Please copy each line of the records below that holds the word "DIALOG".
*** Opening of SUPPLIED MATERIAL ***
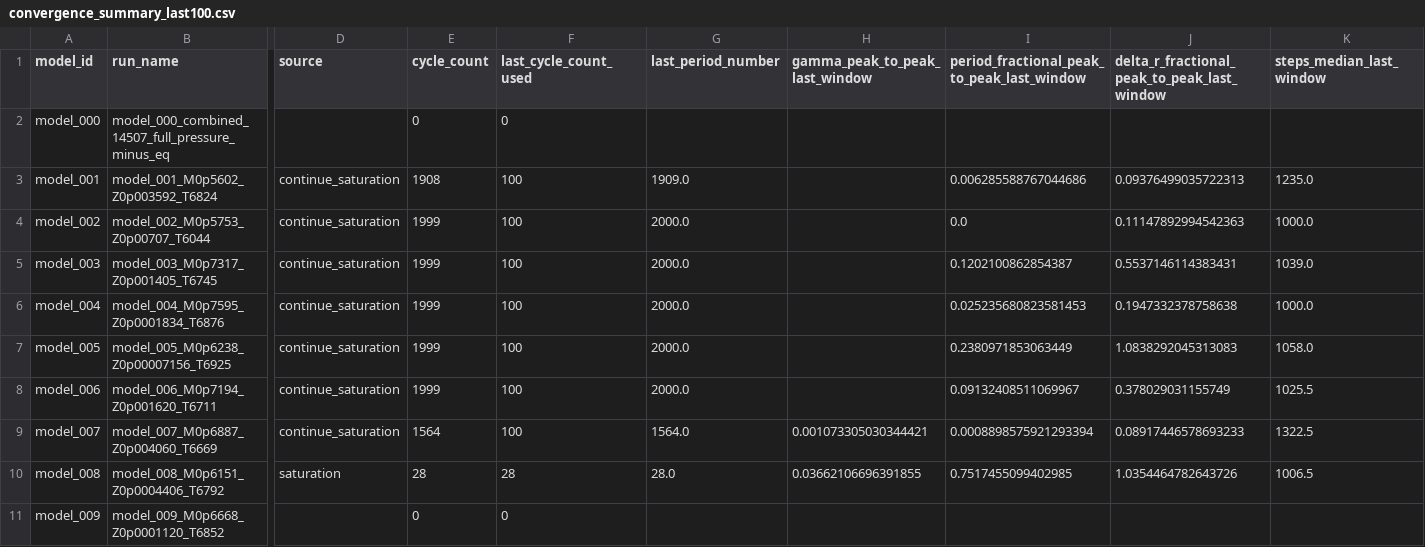
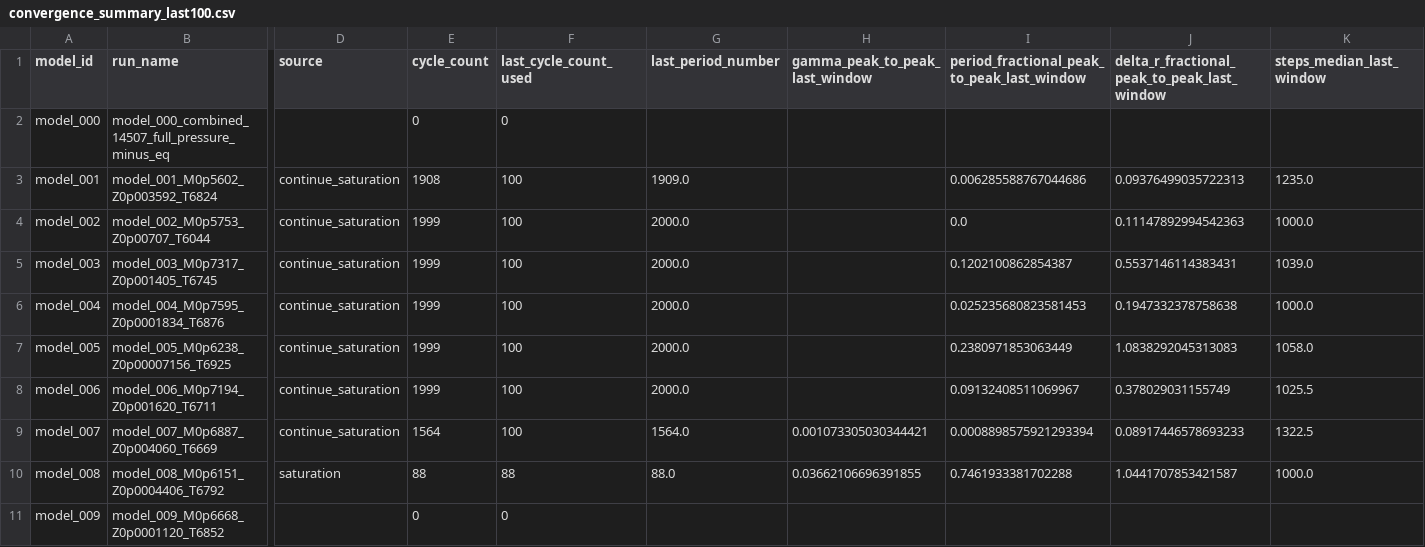
Before and after one commit to earlbellinger/kappa, a CSV file: site/metadata/convergence_summary_last100.csv, drawn as a sheet; only a part is shown, gaps mark what is left out; the diff names each change by its address in the sheet, - before the commit and + after, or states it on an @@ line.

```diff
--- a/site/metadata/convergence_summary_last100.csv
+++ b/site/metadata/convergence_summary_last100.csv
-E10 (cycle_count): 28
+E10 (cycle_count): 88
-F10 (last_cycle_count_used): 28
+F10 (last_cycle_count_used): 88
-G10 (last_period_number): 28.0
+G10 (last_period_number): 88.0
-I10: 0.7517455099402985
+I10: 0.7461933381702288
-J10: 1.0354464782643726
+J10: 1.0441707853421587
-K10 (steps_median_last_window): 1006.5
+K10 (steps_median_last_window): 1000.0
```
Also changed, not shown: site/metadata/cycle_modulation_summary.csv, 10 other files.
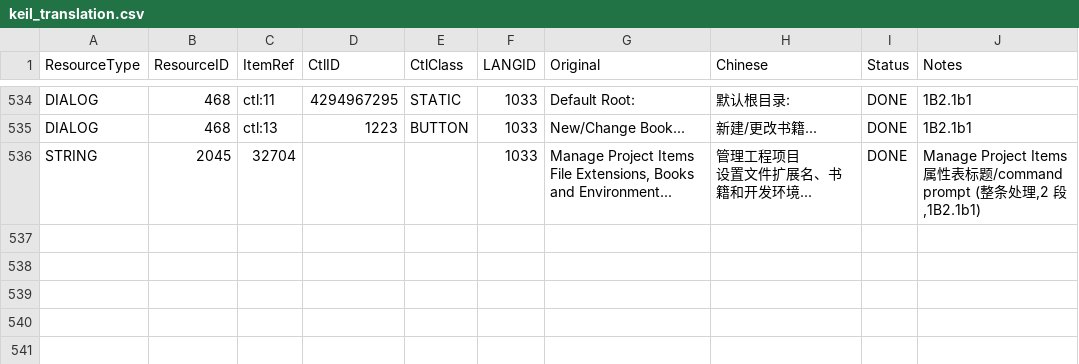
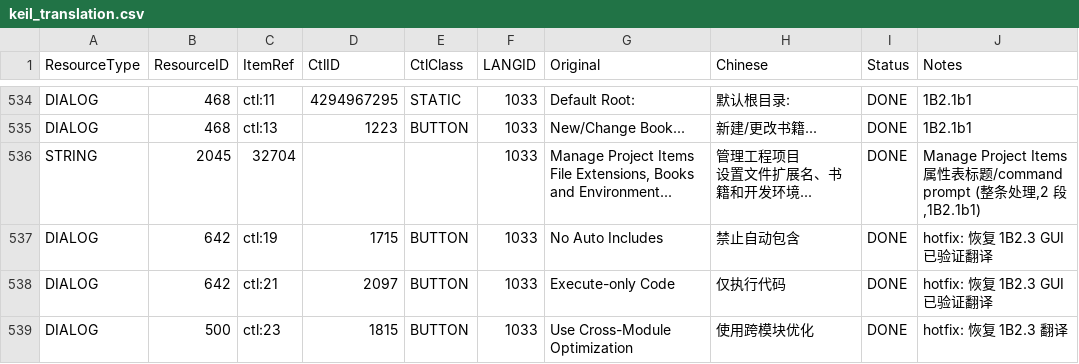
Before and after one commit to LINboss666/keil-uvision-cn, a CSV file: translations/keil_translation.csv, drawn as a sheet; only a part is shown, gaps mark what is left out.

Commit message:
fix: restore 3 GUI-verified translations removed in 1b2.4 (hotfix)

```diff
--- a/translations/keil_translation.csv
+++ b/translations/keil_translation.csv
@@ -574 +574,4 @@ File Extensions, Books and Environment...","管理工程项目
 设置文件扩展名、书籍和开发环境...",DONE,"Manage Project Items 属性表标题/command prompt (整条处理,2 段,1B2.1b1)"
+DIALOG,642,ctl:19,1715,BUTTON,1033,No Auto Includes,禁止自动包含,DONE,hotfix: 恢复 1B2.3 GUI 已验证翻译
+DIALOG,642,ctl:21,2097,BUTTON,1033,Execute-only Code,仅执行代码,DONE,hotfix: 恢复 1B2.3 GUI 已验证翻译
+DIALOG,500,ctl:23,1815,BUTTON,1033,Use Cross-Module Optimization,使用跨模块优化,DONE,hotfix: 恢复 1B2.3 翻译
```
*** Close of SUPPLIED MATERIAL ***
▸ **SOLUTION FOR THIS EXERCISE**:
+DIALOG,642,ctl:19,1715,BUTTON,1033,No Auto Includes,禁止自动包含,DONE,hotfix: 恢复 1B2.3 GUI 已验证翻译
+DIALOG,642,ctl:21,2097,BUTTON,1033,Execute-only Code,仅执行代码,DONE,hotfix: 恢复 1B2.3 GUI 已验证翻译
+DIALOG,500,ctl:23,1815,BUTTON,1033,Use Cross-Module Optimization,使用跨模块优化,DONE,hotfix: 恢复 1B2.3 翻译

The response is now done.